- Prompt -
Search the data for the word "gray" and copy out every line that has it.

- Information shown -
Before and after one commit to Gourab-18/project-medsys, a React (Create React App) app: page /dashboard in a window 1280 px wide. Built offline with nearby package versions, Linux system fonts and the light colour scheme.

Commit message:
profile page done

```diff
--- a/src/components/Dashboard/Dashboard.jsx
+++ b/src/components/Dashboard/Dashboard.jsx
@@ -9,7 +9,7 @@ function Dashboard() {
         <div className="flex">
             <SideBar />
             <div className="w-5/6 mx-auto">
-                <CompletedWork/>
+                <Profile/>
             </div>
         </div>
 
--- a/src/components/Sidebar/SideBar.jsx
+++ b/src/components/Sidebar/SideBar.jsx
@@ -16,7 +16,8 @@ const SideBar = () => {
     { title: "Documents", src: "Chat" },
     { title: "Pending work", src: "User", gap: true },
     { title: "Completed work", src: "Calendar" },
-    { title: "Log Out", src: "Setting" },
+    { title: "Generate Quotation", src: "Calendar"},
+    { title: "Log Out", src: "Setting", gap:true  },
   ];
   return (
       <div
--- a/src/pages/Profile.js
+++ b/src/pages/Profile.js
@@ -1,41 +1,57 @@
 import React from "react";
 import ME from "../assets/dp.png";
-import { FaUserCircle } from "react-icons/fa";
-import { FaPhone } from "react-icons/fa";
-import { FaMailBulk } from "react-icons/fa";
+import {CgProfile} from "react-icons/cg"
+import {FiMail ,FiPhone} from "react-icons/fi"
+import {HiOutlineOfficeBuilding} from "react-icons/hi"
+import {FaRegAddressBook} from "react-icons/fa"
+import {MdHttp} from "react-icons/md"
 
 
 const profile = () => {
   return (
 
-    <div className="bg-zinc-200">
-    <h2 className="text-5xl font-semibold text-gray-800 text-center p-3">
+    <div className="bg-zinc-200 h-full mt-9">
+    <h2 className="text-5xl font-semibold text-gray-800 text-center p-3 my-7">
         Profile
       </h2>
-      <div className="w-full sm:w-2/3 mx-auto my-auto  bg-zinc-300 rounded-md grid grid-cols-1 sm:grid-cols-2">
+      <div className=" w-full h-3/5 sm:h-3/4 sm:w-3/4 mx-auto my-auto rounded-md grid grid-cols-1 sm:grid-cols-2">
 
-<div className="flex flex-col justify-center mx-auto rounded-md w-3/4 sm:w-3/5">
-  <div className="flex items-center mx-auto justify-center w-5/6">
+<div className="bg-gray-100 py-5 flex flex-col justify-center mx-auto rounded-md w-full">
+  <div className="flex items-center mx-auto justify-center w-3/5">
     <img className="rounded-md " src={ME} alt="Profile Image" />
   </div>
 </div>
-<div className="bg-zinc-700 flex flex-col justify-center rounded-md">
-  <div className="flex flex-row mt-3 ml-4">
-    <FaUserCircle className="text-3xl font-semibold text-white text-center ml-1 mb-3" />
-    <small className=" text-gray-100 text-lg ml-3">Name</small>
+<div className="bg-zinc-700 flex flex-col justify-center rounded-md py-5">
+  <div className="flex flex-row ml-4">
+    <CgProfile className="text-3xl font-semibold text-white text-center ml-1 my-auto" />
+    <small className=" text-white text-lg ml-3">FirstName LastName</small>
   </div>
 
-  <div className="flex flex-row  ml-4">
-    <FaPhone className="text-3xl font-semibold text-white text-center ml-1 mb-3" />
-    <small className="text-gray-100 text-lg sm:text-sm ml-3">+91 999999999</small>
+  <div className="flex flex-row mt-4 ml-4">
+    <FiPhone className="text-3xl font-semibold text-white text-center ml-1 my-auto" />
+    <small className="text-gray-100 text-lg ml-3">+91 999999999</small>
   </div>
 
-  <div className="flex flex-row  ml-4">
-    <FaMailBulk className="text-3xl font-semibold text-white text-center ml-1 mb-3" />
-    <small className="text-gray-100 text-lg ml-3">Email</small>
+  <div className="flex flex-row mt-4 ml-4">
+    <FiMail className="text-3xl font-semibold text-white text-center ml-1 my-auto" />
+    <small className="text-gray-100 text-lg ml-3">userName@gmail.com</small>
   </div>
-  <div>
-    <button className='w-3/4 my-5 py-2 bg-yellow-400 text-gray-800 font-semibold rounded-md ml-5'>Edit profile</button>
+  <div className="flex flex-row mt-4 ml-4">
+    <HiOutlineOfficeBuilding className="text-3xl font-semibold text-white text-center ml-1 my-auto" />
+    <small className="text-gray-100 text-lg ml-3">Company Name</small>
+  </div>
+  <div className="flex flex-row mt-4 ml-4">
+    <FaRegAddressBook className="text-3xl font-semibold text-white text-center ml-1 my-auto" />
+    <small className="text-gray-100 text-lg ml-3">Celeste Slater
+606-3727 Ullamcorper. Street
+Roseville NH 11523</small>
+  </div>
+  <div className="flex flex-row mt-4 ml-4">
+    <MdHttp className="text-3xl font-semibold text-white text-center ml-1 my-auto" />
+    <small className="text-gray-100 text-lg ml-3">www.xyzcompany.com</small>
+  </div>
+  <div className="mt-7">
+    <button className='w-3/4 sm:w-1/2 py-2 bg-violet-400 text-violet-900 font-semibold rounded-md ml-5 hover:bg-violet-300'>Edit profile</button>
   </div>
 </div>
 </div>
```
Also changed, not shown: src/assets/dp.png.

- Task result -
-    <h2 className="text-5xl font-semibold text-gray-800 text-center p-3">
+    <h2 className="text-5xl font-semibold text-gray-800 text-center p-3 my-7">
+<div className="bg-gray-100 py-5 flex flex-col justify-center mx-auto rounded-md w-full">
-    <small className=" text-gray-100 text-lg ml-3">Name</small>
-    <small className="text-gray-100 text-lg sm:text-sm ml-3">+91 999999999</small>
+    <small className="text-gray-100 text-lg ml-3">+91 999999999</small>
-    <small className="text-gray-100 text-lg ml-3">Email</small>
+    <small className="text-gray-100 text-lg ml-3">userName@gmail.com</small>
-    <button className='w-3/4 my-5 py-2 bg-yellow-400 text-gray-800 font-semibold rounded-md ml-5'>Edit profile</button>
+    <small className="text-gray-100 text-lg ml-3">Company Name</small>
+    <small className="text-gray-100 text-lg ml-3">Celeste Slater
+    <small className="text-gray-100 text-lg ml-3">www.xyzcompany.com</small>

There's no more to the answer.